Directions for this task =
Find the lines below that contain the string "package". Copy each one.
[Start of Attachment]
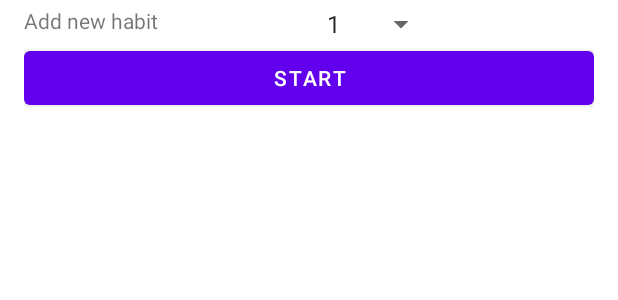
After one commit to rimogardino/MindGardenV2, an Android app: the layout habit_timer.xml on its own in the app's theme, with its tools: preview values and no code run, on a phone screen of 412 x 824 dp. The commit adds this screen. Shown: the top 300 px of the screen. Run offline under Robolectric (Android 15) with nearby library versions, the phone set to English and light mode, and no system bars.

Commit message:
Showing two types of habits now.

```diff
--- a/app/src/main/java/com/example/mindgardenv2/data/CombinedDataBase.kt
+++ b/app/src/main/java/com/example/mindgardenv2/data/CombinedDataBase.kt
@@ -33,7 +33,7 @@ abstract class CombinedDataBase : RoomDatabase() {
                                 plantDao.insertPlant(Plant(x = 600, y = 400, scale = 1))
 
                                 habitDao.insertHabit(Habit(text = "blabla"))
-                                habitDao.insertHabit(Habit(text = "get high"))
+                                habitDao.insertHabit(Habit(text = "get high",type = Habit.typeTimer))
                         }
 
                 }
--- /dev/null
+++ b/app/src/main/res/layout/habit_timer.xml
@@ -0,0 +1,44 @@
+<?xml version="1.0" encoding="utf-8"?>
+<androidx.constraintlayout.widget.ConstraintLayout xmlns:android="http://schemas.android.com/apk/res/android"
+    xmlns:app="http://schemas.android.com/apk/res-auto"
+    android:layout_width="match_parent"
+    android:layout_height="wrap_content"
+    android:layout_marginStart="8dp"
+    android:layout_marginEnd="8dp"
+    android:layout_marginTop="4dp"
+    android:paddingStart="8dp"
+    android:paddingEnd="8dp"
+    android:background="@color/white"
+    android:id="@+id/cl_habit_timer"
+    >
+
+    <TextView
+        android:id="@+id/text_view"
+        android:layout_width="wrap_content"
+        android:layout_height="wrap_content"
+        android:text="@string/add_new_habit"
+        app:layout_constraintStart_toStartOf="parent"
+        app:layout_constraintTop_toTopOf="parent" />
+
+    <Spinner
+        android:id="@+id/spinner_time"
+        android:layout_width="wrap_content"
+        android:layout_height="wrap_content"
+        android:spinnerMode="dialog"
+        android:entries="@array/spinner_time_array"
+        app:layout_constraintBottom_toTopOf="@+id/button_start_pause"
+        app:layout_constraintEnd_toEndOf="parent"
+        app:layout_constraintStart_toEndOf="@+id/text_view"
+        app:layout_constraintTop_toTopOf="parent" />
+
+    <Button
+        android:id="@+id/button_start_pause"
+        android:layout_width="match_parent"
+        android:layout_height="wrap_content"
+        android:text="@string/start"
+        app:layout_constraintBottom_toBottomOf="parent"
+        app:layout_constraintTop_toBottomOf="@+id/text_view"
+/>
+
+
+</androidx.constraintlayout.widget.ConstraintLayout>
--- a/app/src/main/res/values/strings.xml
+++ b/app/src/main/res/values/strings.xml
@@ -1,5 +1,20 @@
 <resources>
     <string name="app_name">Mind Garden V2</string>
     <string name="add_new_habit">Add new habit</string>
+    <string name="start">Start</string>
     <integer name="animation_frame_duration">30</integer>
+
+    <string-array name="spinner_time_array">
+        <item>1</item>
+        <item>2</item>
+        <item>3</item>
+        <item>4</item>
+        <item>5</item>
+        <item>6</item>
+        <item>7</item>
+        <item>8</item>
+        <item>9</item>
+        <item>10</item>
+    </string-array>
+
 </resources>
```
Also changed, not shown: app/src/main/java/com/example/mindgardenv2/ui/habits/HabitAdapter.kt (+72 -10 lines), app/src/main/java/com/example/mindgardenv2/ui/habits/HabitRecyclerViewFragment.kt (+13 -4 lines), app/src/main/res/layout/habit_checkbox.xml (+6 -3 lines).
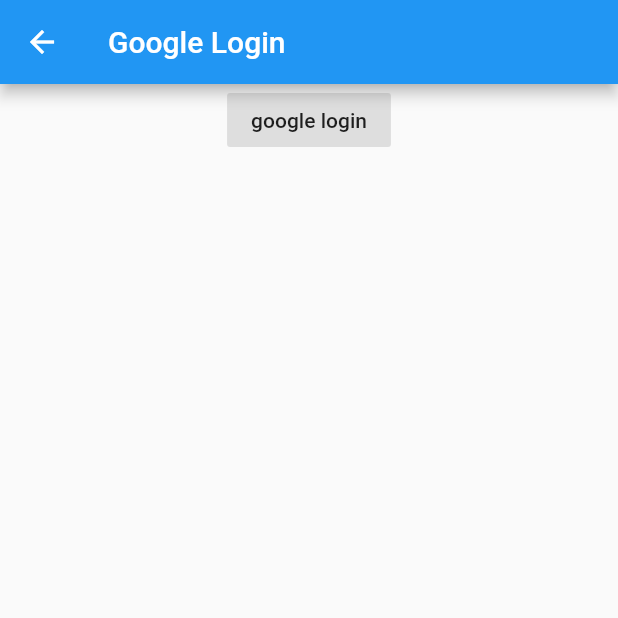
After one commit to nawasancheck/flutter, a Flutter app: the LoginWidget screen opened directly, after a tap on "google login", on a phone screen of 412 x 824 dp, the top half of it. The commit adds this screen. Run offline on Flutter 3.47's test engine with Material 2 defaults, Android fonts, the phone set to English and light mode, and no system bars; our stand-ins replace custom_navigation_bar, eva_icons_flutter, firebase_auth, firebase_core, flutter_screenutil, flutter_signin_button and 1 more; accounts and stored records are empty; network calls fail.

Commit message:
google login 활성화(22.01.27)

```diff
--- /dev/null
+++ b/lib/login/google/google_login.dart
@@ -0,0 +1,43 @@
+import 'package:firebase_auth/firebase_auth.dart';
+import 'package:flutter/material.dart';
+import 'package:google_sign_in/google_sign_in.dart';
+
+class LoginWidget extends StatelessWidget {
+  const LoginWidget({Key? key}) : super(key: key);
+
+  Future<UserCredential> signInWithGoogle() async {
+    // Trigger the authentication flow
+    final GoogleSignInAccount? googleUser = await GoogleSignIn().signIn();
+
+    // Obtain the auth details from the request
+    final GoogleSignInAuthentication? googleAuth = await googleUser?.authentication;
+
+    // Create a new credential
+    final credential = GoogleAuthProvider.credential(
+      accessToken: googleAuth?.accessToken,
+      idToken: googleAuth?.idToken,
+    );
+
+    // Once signed in, return the UserCredential
+    return await FirebaseAuth.instance.signInWithCredential(credential);
+  }
+
+  @override
+  Widget build(BuildContext context) {
+    return Scaffold(
+      appBar: AppBar(
+        title: Text("Google Login"),
+      ),
+      body: Center(
+        child: Column(
+          children: [
+            FlatButton(
+                color: Colors.grey.withOpacity(0.3),
+                onPressed: signInWithGoogle,
+                child: Text("google login"))
+          ],
+        ),
+      ),
+    );
+  }
+}
--- /dev/null
+++ b/lib/login/google/google_main.dart
@@ -0,0 +1,23 @@
+
+import 'package:flutter/material.dart';
+
+import 'google_app.dart';
+
+void main() {
+  runApp(MyApp());
+}
+class MyApp extends StatelessWidget {
+  const MyApp({Key? key}) : super(key: key);
+
+  @override
+  Widget build(BuildContext context) {
+    return MaterialApp(
+      title: 'Flutter Demo',
+      theme: ThemeData(
+        primarySwatch: Colors.blue,
+        visualDensity: VisualDensity.adaptivePlatformDensity,
+      ),
+      home: App(),
+    );
+  }
+}
--- a/lib/login/main.dart
+++ b/lib/login/main.dart
@@ -1,6 +1,7 @@
 import 'package:firebase_auth/firebase_auth.dart';
 import 'package:flutter/material.dart';
 import 'package:flutter_app/login/SignUpPage.dart';
+import 'package:flutter_app/login/google/google_login.dart';
 import 'package:provider/provider.dart';
 import 'package:firebase_core/firebase_core.dart';
 import 'HomePage1.dart';
@@ -38,6 +39,7 @@ class MyApp extends StatelessWidget {
   }
 }
 
+
 // 인증 여부에 따라 홈페이지나 로그인 페이지를 반환하기 위함
 class AuthenticationWrapper extends StatelessWidget {
   const AuthenticationWrapper({Key? key}) : super(key: key);
--- a/pubspec.yaml
+++ b/pubspec.yaml
@@ -36,6 +36,7 @@ dependencies:
   firebase_auth: ^3.3.5
   flutter_signin_button: ^2.0.0
   url_launcher: ^6.0.18
+  google_sign_in: ^5.2.3
 
 dev_dependencies:
   flutter_test:
```
Also changed, not shown: lib/login/SignInPage.dart (+24 -1 lines), lib/login/google/google_app.dart (added, +26 -0 lines), lib/login/google/google_login_home.dart (added, +43 -0 lines), pubspec.lock, 1 other file.
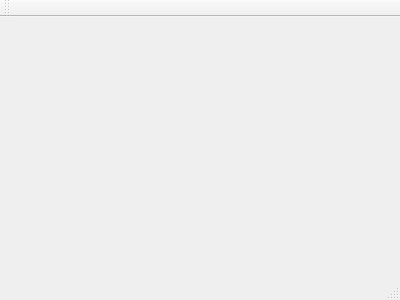
The window that mainwindow.ui (Neuro111/balansBotGUI) describes before a commit, drawn with Qt 5.
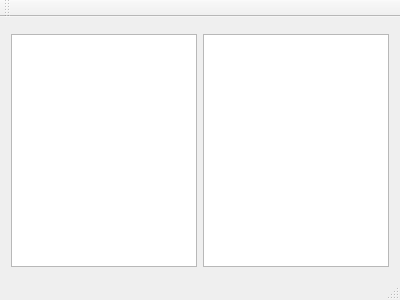
The same window after the commit. Custom widgets are drawn as their Qt base class.

```diff
--- a/mainwindow.ui
+++ b/mainwindow.ui
@@ -14,8 +14,8 @@
    <string>MainWindow</string>
   </property>
   <widget class="QWidget" name="centralWidget">
-   <layout class="QFormLayout" name="formLayout">
-    <item row="0" column="0">
+   <layout class="QVBoxLayout" name="verticalLayout">
+    <item>
      <widget class="CommunicationWidget" name="communicationPanel" native="true">
       <property name="sizePolicy">
        <sizepolicy hsizetype="Minimum" vsizetype="Minimum">
@@ -25,31 +25,15 @@
       </property>
      </widget>
     </item>
-    <item row="0" column="1">
-     <spacer name="horizontalSpacer">
-      <property name="orientation">
-       <enum>Qt::Horizontal</enum>
-      </property>
-      <property name="sizeHint" stdset="0">
-       <size>
-        <width>373</width>
-        <height>20</height>
-       </size>
-      </property>
-     </spacer>
-    </item>
-    <item row="1" column="1">
-     <spacer name="verticalSpacer">
-      <property name="orientation">
-       <enum>Qt::Vertical</enum>
-      </property>
-      <property name="sizeHint" stdset="0">
-       <size>
-        <width>20</width>
-        <height>40</height>
-       </size>
-      </property>
-     </spacer>
+    <item>
+     <layout class="QHBoxLayout" name="horizontalLayout">
+      <item>
+       <widget class="QTextBrowser" name="rawDataMonitor"/>
+      </item>
+      <item>
+       <widget class="QTextBrowser" name="portMonitor"/>
+      </item>
+     </layout>
     </item>
    </layout>
   </widget>
```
[End of Attachment]
Response area =
+import 'package:firebase_auth/firebase_auth.dart';
+import 'package:flutter/material.dart';
+import 'package:google_sign_in/google_sign_in.dart';
+import 'package:flutter/material.dart';
 import 'package:firebase_auth/firebase_auth.dart';
 import 'package:flutter/material.dart';
 import 'package:flutter_app/login/SignUpPage.dart';
+import 'package:flutter_app/login/google/google_login.dart';
 import 'package:provider/provider.dart';
 import 'package:firebase_core/firebase_core.dart';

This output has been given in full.